Some of our finishers deserve special mention. Connecticut’s Philip Borba was entered since a business trip brought him to our region. Unfortunately the airlines lost his suitcase, so he quickly borrowed a helmet, cycling gloves, and toe clip/pedals the night before the ride and did the brevet successfully attired in a sweater, tennis shoes and shorts! Philip showed real randonneur tenacity and didn’t let this unforeseen problem keep him from earning his medal. Hurrah! Then there was the DBC’s Mark Behning. This three-time PBP "ancien" used the Fiesta to do his first brevet on a fixed-gear bike! Mark successfully churned his 52x18 all day, no matter which the direction the wind was blowing and never coasted once! (After another fellow did last weekend’s 200 km similarly equipped, so I’m beginning to wonder if we’re seeing the start of some sort of cult who wants to make already hard bike rides even harder.) Worst luck of the day surely goes to Todd Teachout. Todd suffered six punctures, followed by Lois Springsteen’s three.

For the record, of our 48 starters we had 44 official finishers within the time limit of 13.5 hours, quite a high number under the circumstances. Among our DNFs we had one fast finisher who didn’t want to turn in his brevet card since he didn’t care about receiving his ride credit. At the other end of the spectrum, another fellow doggedly completed the course alone, but arrived at each control beyond the time limits all day (and night) long. It turned out this was only his third ride of the year (!), yet he was determined to complete the course no matter what. So, we had but two riders who turned around (and one of those had a serious medical problem to deal with.)

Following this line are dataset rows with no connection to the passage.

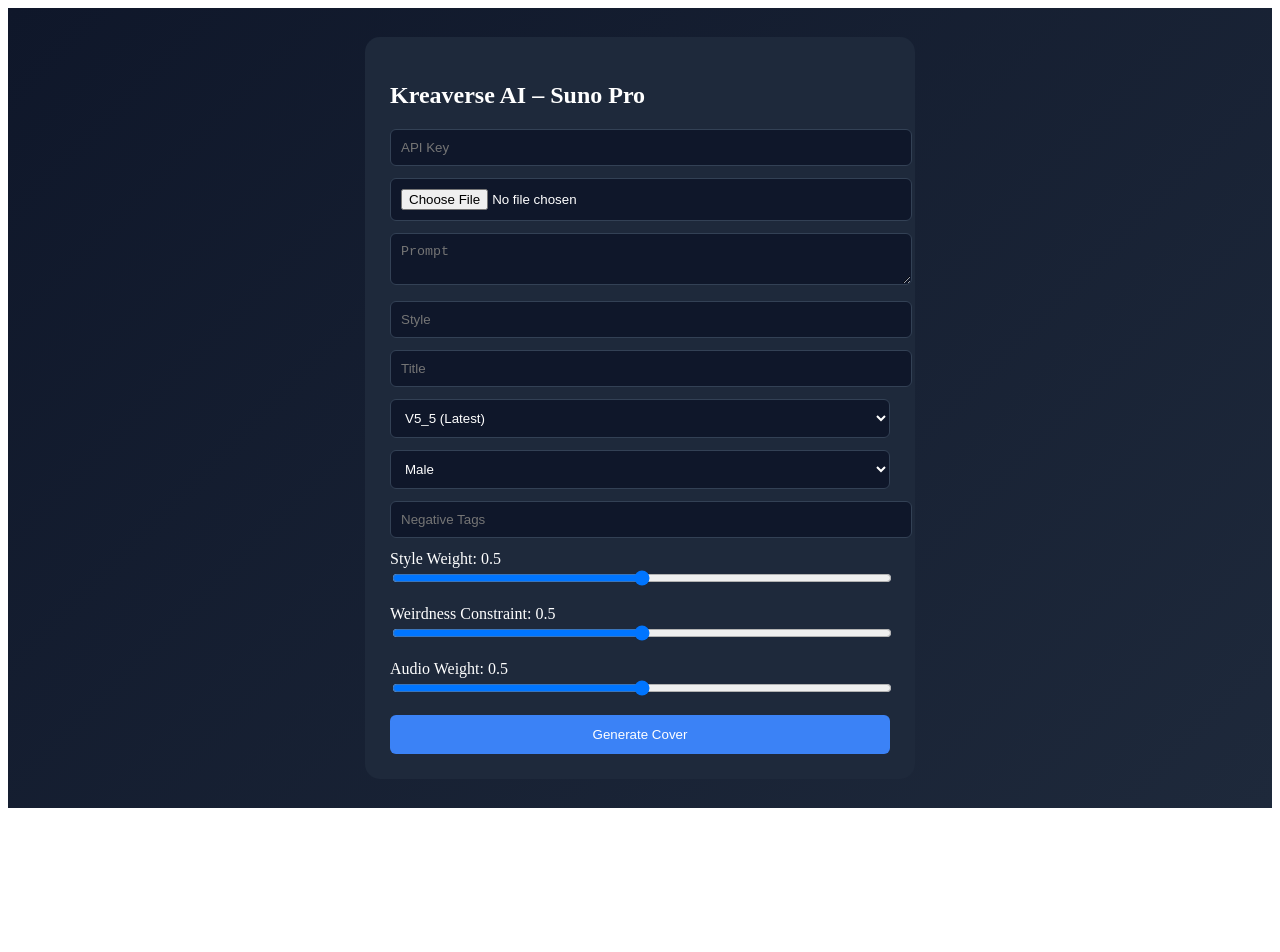
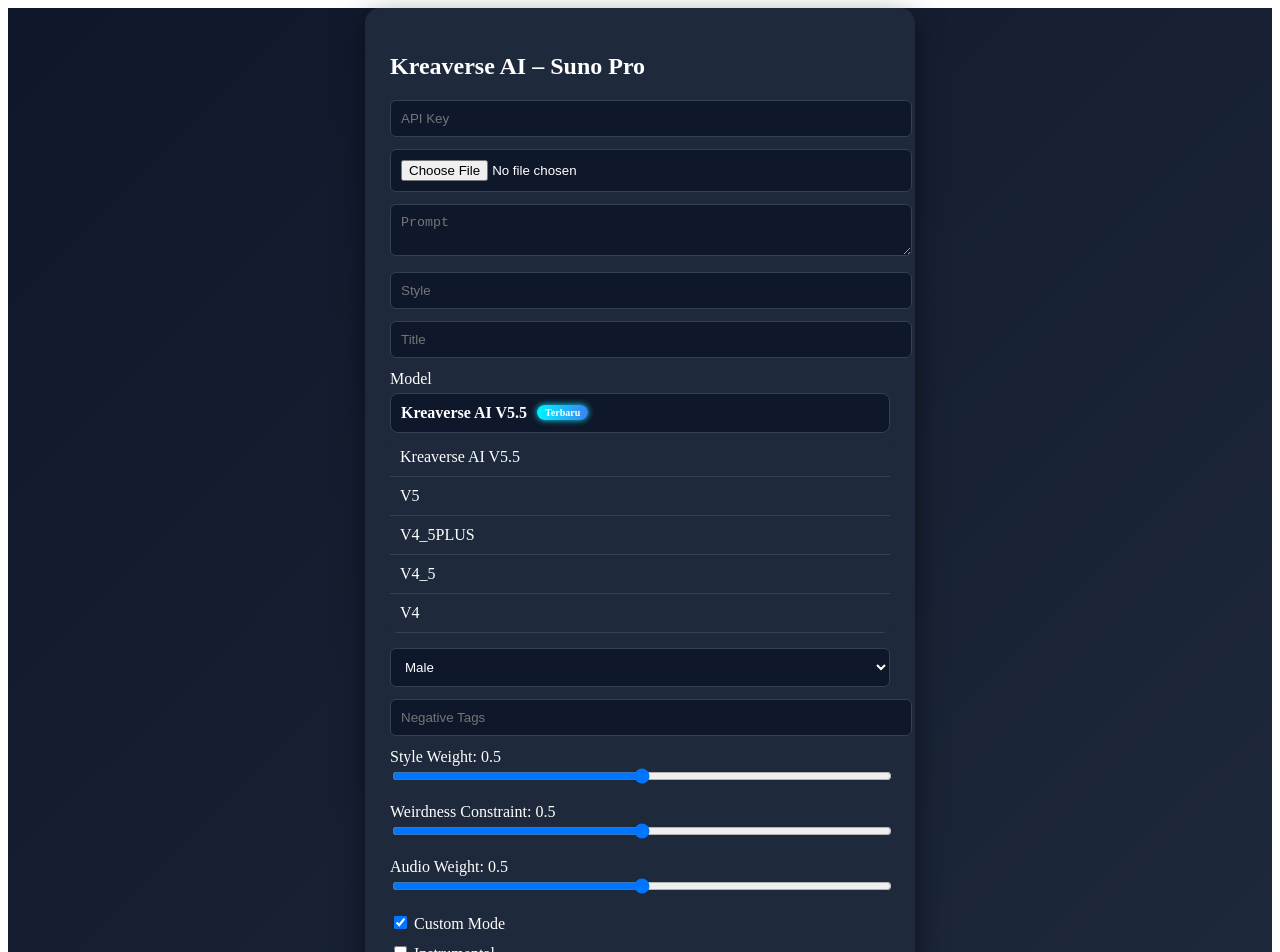
Before and after one commit to habigeneratewebsite-a11y/kreaverse-ai, a Next.js app: page /dashboard in a window 1280 px wide. Shown: the top 952 px of the page. Before the commit the page ends 816 px from the top, so only its background shows below. Built offline with nearby package versions, Linux system fonts and the light colour scheme.

Commit message:
Update dashboard.js

```diff
--- a/pages/dashboard.js
+++ b/pages/dashboard.js
@@ -1,4 +1,4 @@
-import { useState } from 'react'
+import { useState, useEffect } from 'react'
 
 export default function Dashboard() {
 
@@ -17,10 +17,23 @@
   const [audioWeight, setAudioWeight] = useState(0.5)
   const [loading, setLoading] = useState(false)
 
+  useEffect(() => {
+    const styleTag = document.createElement('style')
+    styleTag.innerHTML = `
+      @keyframes glow {
+        from { box-shadow: 0 0 5px #00f5ff; }
+        to { box-shadow: 0 0 15px #3b82f6; }
+      }
+      @keyframes fadeIn {
+        from { opacity:0; transform:translateY(20px); }
+        to { opacity:1; transform:translateY(0); }
+      }
+    `
+    document.head.appendChild(styleTag)
+  }, [])
+
   async function generateCover() {
-
     if (!file) return alert("Select audio file")
-
     setLoading(true)
 
     const formData = new FormData()
@@ -34,7 +47,7 @@
 
     const uploadData = await uploadRes.json()
 
-    const sunoRes = await fetch('/api/suno/cover', {
+    await fetch('/api/suno/cover', {
       method: 'POST',
       headers: {
         'Content-Type': 'application/json',
@@ -57,16 +70,17 @@
       })
     })
 
-    await sunoRes.json()
     setLoading(false)
     alert("Task Created ✅")
   }
 
   return (
     <div style={pageStyle}>
-      <div style={cardStyle}>
+      <div style={{...cardStyle, animation:'fadeIn 0.8s ease'}}>
 
-        <h2>Kreaverse AI – Suno Pro</h2>
+        <h2 style={{marginBottom:20}}>
+          Kreaverse AI – Suno Pro
+        </h2>
 
         <input placeholder="API Key"
           value={apiKey}
@@ -98,16 +112,27 @@
           style={inputStyle}
         />
 
-        <select value={model}
-          onChange={e=>setModel(e.target.value)}
-          style={inputStyle}
-        >
-          <option value="V5_5">V5_5 (Latest)</option>
-          <option value="V5">V5</option>
-          <option value="V4_5PLUS">V4_5PLUS</option>
-          <option value="V4_5">V4_5</option>
-          <option value="V4">V4</option>
-        </select>
+        {/* MODEL CUSTOM DROPDOWN */}
+        <div style={{marginBottom:15}}>
+          <label>Model</label>
+          <div style={dropdownBox}>
+            Kreaverse AI {model === 'V5_5' ? 'V5.5' : model}
+            {model === 'V5_5' && (
+              <span style={badgeStyle}>Terbaru</span>
+            )}
+          </div>
+
+          <div style={dropdownList}>
+            {["V5_5","V5","V4_5PLUS","V4_5","V4"].map(m => (
+              <div key={m}
+                style={dropdownItem}
+                onClick={()=>setModel(m)}
+              >
+                {m === "V5_5" ? "Kreaverse AI V5.5" : m}
+              </div>
+            ))}
+          </div>
+        </div>
 
         <select value={vocalGender}
           onChange={e=>setVocalGender(e.target.value)}
@@ -127,7 +152,23 @@
         <Slider label="Weirdness Constraint" value={weirdness} setValue={setWeirdness}/>
         <Slider label="Audio Weight" value={audioWeight} setValue={setAudioWeight}/>
 
-        <button onClick={generateCover} style={buttonStyle}>
+        <label style={toggleStyle}>
+          <input type="checkbox"
+            checked={customMode}
+            onChange={()=>setCustomMode(!customMode)}
+          /> Custom Mode
+        </label>
+
+        <label style={toggleStyle}>
+          <input type="checkbox"
+            checked={instrumental}
+            onChange={()=>setInstrumental(!instrumental)}
+          /> Instrumental
+        </label>
+
+        <button onClick={generateCover}
+          style={buttonStyle}
+        >
           {loading ? "Generating..." : "Generate Cover"}
         </button>
 
@@ -165,7 +206,8 @@
   background: '#1e293b',
   padding: 25,
   borderRadius: 15,
-  color: 'white'
+  color: 'white',
+  boxShadow:'0 10px 30px rgba(0,0,0,0.5)'
 }
 
 const inputStyle = {
@@ -178,11 +220,50 @@
   color: 'white'
 }
 
+const dropdownBox = {
+  padding: 10,
+  borderRadius: 8,
+  background: '#0f172a',
+  border: '1px solid #334155',
+  marginTop:5,
+  marginBottom:5,
+  fontWeight:'bold',
+  display:'flex',
+  alignItems:'center'
+}
+
+const dropdownList = {
+  background:'#1e293b',
+  borderRadius:8,
+  overflow:'hidden'
+}
+
+const dropdownItem = {
+  padding:10,
+  cursor:'pointer',
+  borderBottom:'1px solid #334155'
+}
+
+const badgeStyle = {
+  marginLeft:10,
+  padding:'2px 8px',
+  fontSize:10,
+  background:'linear-gradient(90deg,#00f5ff,#3b82f6)',
+  borderRadius:20,
+  animation:'glow 1.5s ease-in-out infinite alternate'
+}
+
+const toggleStyle = {
+  display:'block',
+  marginBottom:10
+}
+
 const buttonStyle = {
-  width: '100%',
-  padding: 12,
-  borderRadius: 6,
-  border: 'none',
-  background: '#3b82f6',
-  color: 'white'
+  width:'100%',
+  padding:12,
+  borderRadius:6,
+  border:'none',
+  background:'#3b82f6',
+  color:'white',
+  cursor:'pointer'
 }
```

Though the ride was officially billed as "unsupported", we did have the ever-helpful Lee Mitchell tirelessly patrolling the course in case someone had serious trouble. I very much appreciate his long day’s service to the riders; it certainly took a lot of worries off the organizer's mind. Thanks, Lee! And special thanks also goes out to Lois Springsteen who helped with rider check-in during the frigid early morning hours, not to mention with pre-ride registration the week before. Most of all, I want to thank all the riders who came out on such a wretched day and started the ride. I never heard any whining or complaints; the positive comments at ride’s end shows what a determined, hardy group the DBC randonneurs and randonnueses truly are. BRAVO!

[Provided by Harold Bridge]